Brian and Nate had let Marty hang out with them at lunch right from the beginning, but the relationship was still new and he didn’t want to jeopardize it over something so stupid.
When Nate and Brian started talking about the haunted house, Marty was silent.
“You’re not scared of a haunted house, are you Marty?” taunted Brian.
“No, guys. We’re just a little too old for ghost stories. It’s just an old house.” His reserved tone told them otherwise.
“Just an old haunted house,” Nate added.
“It’s not haunted.” Marty didn’t sound like he believed it.
“No?” said Brian, ”I dare you to go in there.”
Marty knew he was screwed.
That’s how they ended up in front of the house at sundown on the Tuesday before Halloween. They stood on the corner of 13th and Switch and proclaimed it creepy as ever. Ancient trees loomed over the derelict structure, set back from the road just enough to leave most of it to the imagination.
“You guys coming?” Marty asked, heading for the front door.
Brian and Nate exchanged a look of surprise, then followed Marty as he strode up the porch steps and pushed open the door.
Nate and Brian hesitated at the threshold, watching Marty fade into the darkness of the living room. Their bladders shrunk when a specter glided toward Marty and a wavering voice called out, “Mmmaaaaarrrty.”
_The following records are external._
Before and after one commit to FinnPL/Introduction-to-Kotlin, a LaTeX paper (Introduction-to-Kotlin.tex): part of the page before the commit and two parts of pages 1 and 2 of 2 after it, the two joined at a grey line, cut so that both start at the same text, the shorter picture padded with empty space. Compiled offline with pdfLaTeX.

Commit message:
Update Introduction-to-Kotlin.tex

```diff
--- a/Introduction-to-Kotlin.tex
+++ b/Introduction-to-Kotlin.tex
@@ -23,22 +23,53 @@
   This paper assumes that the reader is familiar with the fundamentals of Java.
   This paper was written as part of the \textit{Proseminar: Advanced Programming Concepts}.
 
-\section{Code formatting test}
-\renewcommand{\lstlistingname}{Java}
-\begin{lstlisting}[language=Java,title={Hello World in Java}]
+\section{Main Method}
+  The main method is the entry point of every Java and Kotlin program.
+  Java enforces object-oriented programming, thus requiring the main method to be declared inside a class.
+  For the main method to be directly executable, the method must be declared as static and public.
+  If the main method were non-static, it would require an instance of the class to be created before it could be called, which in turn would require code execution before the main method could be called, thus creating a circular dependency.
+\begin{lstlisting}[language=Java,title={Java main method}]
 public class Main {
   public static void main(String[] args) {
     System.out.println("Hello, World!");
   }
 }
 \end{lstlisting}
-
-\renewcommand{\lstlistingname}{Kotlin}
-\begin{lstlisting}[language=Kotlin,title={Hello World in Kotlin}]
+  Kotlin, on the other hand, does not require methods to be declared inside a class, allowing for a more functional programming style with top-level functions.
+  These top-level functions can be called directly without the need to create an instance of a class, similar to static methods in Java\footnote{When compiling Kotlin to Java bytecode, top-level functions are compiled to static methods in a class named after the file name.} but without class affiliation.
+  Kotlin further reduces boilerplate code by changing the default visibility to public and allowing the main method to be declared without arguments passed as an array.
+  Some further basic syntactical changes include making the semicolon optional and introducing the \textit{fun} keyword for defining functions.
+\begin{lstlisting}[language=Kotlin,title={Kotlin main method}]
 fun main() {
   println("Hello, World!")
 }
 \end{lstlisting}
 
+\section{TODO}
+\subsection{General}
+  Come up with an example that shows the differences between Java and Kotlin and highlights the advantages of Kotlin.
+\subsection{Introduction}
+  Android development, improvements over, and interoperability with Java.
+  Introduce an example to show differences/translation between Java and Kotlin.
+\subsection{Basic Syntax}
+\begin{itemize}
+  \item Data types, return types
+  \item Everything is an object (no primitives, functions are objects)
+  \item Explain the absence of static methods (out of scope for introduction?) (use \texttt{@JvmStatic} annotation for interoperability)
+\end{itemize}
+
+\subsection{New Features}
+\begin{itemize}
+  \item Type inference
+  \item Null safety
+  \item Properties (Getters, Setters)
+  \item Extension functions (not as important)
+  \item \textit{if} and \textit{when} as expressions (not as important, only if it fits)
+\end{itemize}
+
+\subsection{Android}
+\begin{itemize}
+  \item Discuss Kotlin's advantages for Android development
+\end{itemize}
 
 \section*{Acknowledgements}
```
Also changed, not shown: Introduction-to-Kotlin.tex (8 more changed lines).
The last thing both boys heard as they ran screaming from the porch was Marty’s cheerful voice.
“Hi, Grandma. I brought some friends.”